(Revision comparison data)
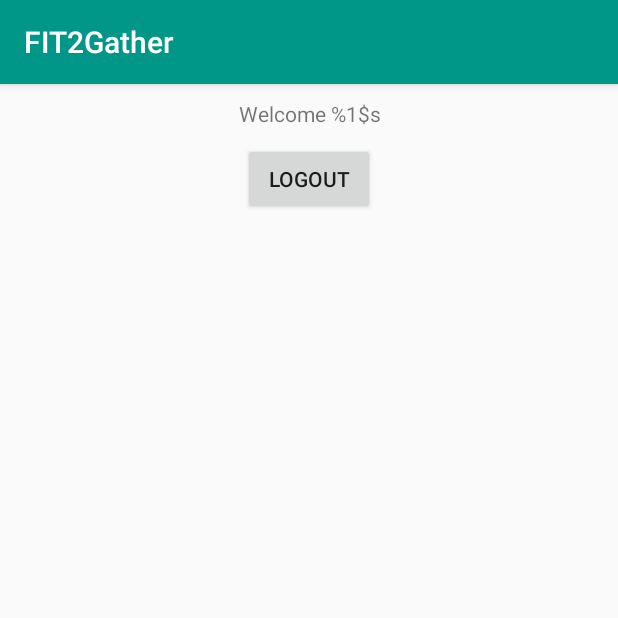
After one commit to Firujo/DAAM, an Android app: the fragment LoggedInFragment shown on its own in the app's theme, on a phone screen of 412 x 824 dp, the top half of it. The commit adds this screen. Run offline under Robolectric (Android 15) with nearby library versions, the phone set to English and light mode, and no system bars.

Commit message:
Created logged in fragment for when user is already logged in.

```diff
--- /dev/null
+++ b/app/src/main/java/pt/iul/iscte/daam/fitmeet/account/LoggedInFragment.java
@@ -0,0 +1,58 @@
+package pt.iul.iscte.daam.fitmeet.account;
+
+import android.content.Context;
+import android.net.Uri;
+import android.os.Bundle;
+import android.support.annotation.Nullable;
+import android.support.v4.app.Fragment;
+import android.view.LayoutInflater;
+import android.view.View;
+import android.view.ViewGroup;
+
+import android.widget.Button;
+import android.widget.TextView;
+import pt.iul.iscte.daam.fitmeet.R;
+import pt.iul.iscte.daam.fitmeet.view.FragmentView;
+
+public class LoggedInFragment extends FragmentView implements LoggedInView {
+
+  private OnFragmentInteractionListener mListener;
+  private LoggedInPresenter presenter;
+  private TextView welcomeMessage;
+  private Button logoutButton;
+
+  public LoggedInFragment() {
+  }
+
+  public static LoggedInFragment newInstance() {
+    LoggedInFragment fragment = new LoggedInFragment();
+    return fragment;
+  }
+
+  @Override public void onCreate(Bundle savedInstanceState) {
+    super.onCreate(savedInstanceState);
+  }
+
+  @Override public View onCreateView(LayoutInflater inflater, ViewGroup container,
+      Bundle savedInstanceState) {
+    View view = inflater.inflate(R.layout.fragment_logged_in, container, false);
+    bindViews(view);
+
+    return view;
+  }
+
+  private void bindViews(View view) {
+    welcomeMessage = (TextView) view.findViewById(R.id.welcome_message);
+    logoutButton = (Button) view.findViewById(R.id.logoutButton);
+  }
+
+  @Override public void onViewCreated(View view, @Nullable Bundle savedInstanceState) {
+    presenter = new LoggedInPresenter();
+    attachPresenter(presenter);
+    super.onViewCreated(view, savedInstanceState);
+  }
+
+  public interface OnFragmentInteractionListener {
+    void onFragmentInteraction(Uri uri);
+  }
+}
--- /dev/null
+++ b/app/src/main/java/pt/iul/iscte/daam/fitmeet/account/LoggedInManager.java
@@ -0,0 +1,9 @@
+package pt.iul.iscte.daam.fitmeet.account;
+
+/**
+ * Created by filipe on 20-05-2017.
+ */
+
+public class LoggedInManager {
+
+}
--- /dev/null
+++ b/app/src/main/java/pt/iul/iscte/daam/fitmeet/account/LoggedInPresenter.java
@@ -0,0 +1,42 @@
+package pt.iul.iscte.daam.fitmeet.account;
+
+import pt.iul.iscte.daam.fitmeet.view.FragmentPresenter;
+
+/**
+ * Created by filipe on 20-05-2017.
+ */
+
+public class LoggedInPresenter implements FragmentPresenter {
+
+  @Override public void onCreate() {
+
+  }
+
+  @Override public void onResume() {
+
+  }
+
+  @Override public void onPause() {
+
+  }
+
+  @Override public void onDestroy() {
+
+  }
+
+  @Override public void onStop() {
+
+  }
+
+  @Override public void onStart() {
+
+  }
+
+  @Override public void onCreateView() {
+
+  }
+
+  @Override public void onViewCreated() {
+
+  }
+}
--- /dev/null
+++ b/app/src/main/java/pt/iul/iscte/daam/fitmeet/account/LoggedInView.java
@@ -0,0 +1,9 @@
+package pt.iul.iscte.daam.fitmeet.account;
+
+/**
+ * Created by filipe on 20-05-2017.
+ */
+
+interface LoggedInView {
+
+}
--- /dev/null
+++ b/app/src/main/res/layout/fragment_logged_in.xml
@@ -0,0 +1,29 @@
+<LinearLayout xmlns:android="http://schemas.android.com/apk/res/android"
+    xmlns:tools="http://schemas.android.com/tools"
+    android:layout_width="match_parent"
+    android:layout_height="match_parent"
+    android:orientation="vertical"
+    tools:context="pt.iul.iscte.daam.fitmeet.account.LoggedInFragment"
+    >
+
+  <TextView
+      android:id="@+id/welcome_message"
+      android:layout_width="match_parent"
+      android:layout_height="wrap_content"
+      android:layout_marginTop="10dp"
+      android:layout_marginBottom="10dp"
+      android:text="@string/welcome_message"
+      android:textAlignment="center"
+      android:layout_gravity="center_horizontal"
+      />
+
+  <Button
+      android:id="@+id/logoutButton"
+      android:layout_width="wrap_content"
+      android:layout_height="wrap_content"
+      android:layout_marginBottom="10dp"
+      android:text="@string/logout"
+      android:layout_gravity="center_horizontal"
+      />
+
+</LinearLayout>
--- a/app/src/main/res/values/strings.xml
+++ b/app/src/main/res/values/strings.xml
@@ -33,4 +33,7 @@
   <string name="ok">OK</string>
   <string name="join_fit2gather">Join Fit2Gather</string>
 
+  <string name="welcome_message">Welcome %1$s</string>
+  <string name="logout">Logout</string>
+
 </resources>
```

▸ **TRY IT**
Copy out every line of the data where the word "savedInstanceState" occurs.

▸ **RESULT OF THIS EXERCISE**
+  @Override public void onCreate(Bundle savedInstanceState) {
+    super.onCreate(savedInstanceState);
+      Bundle savedInstanceState) {
+  @Override public void onViewCreated(View view, @Nullable Bundle savedInstanceState) {
+    super.onViewCreated(view, savedInstanceState);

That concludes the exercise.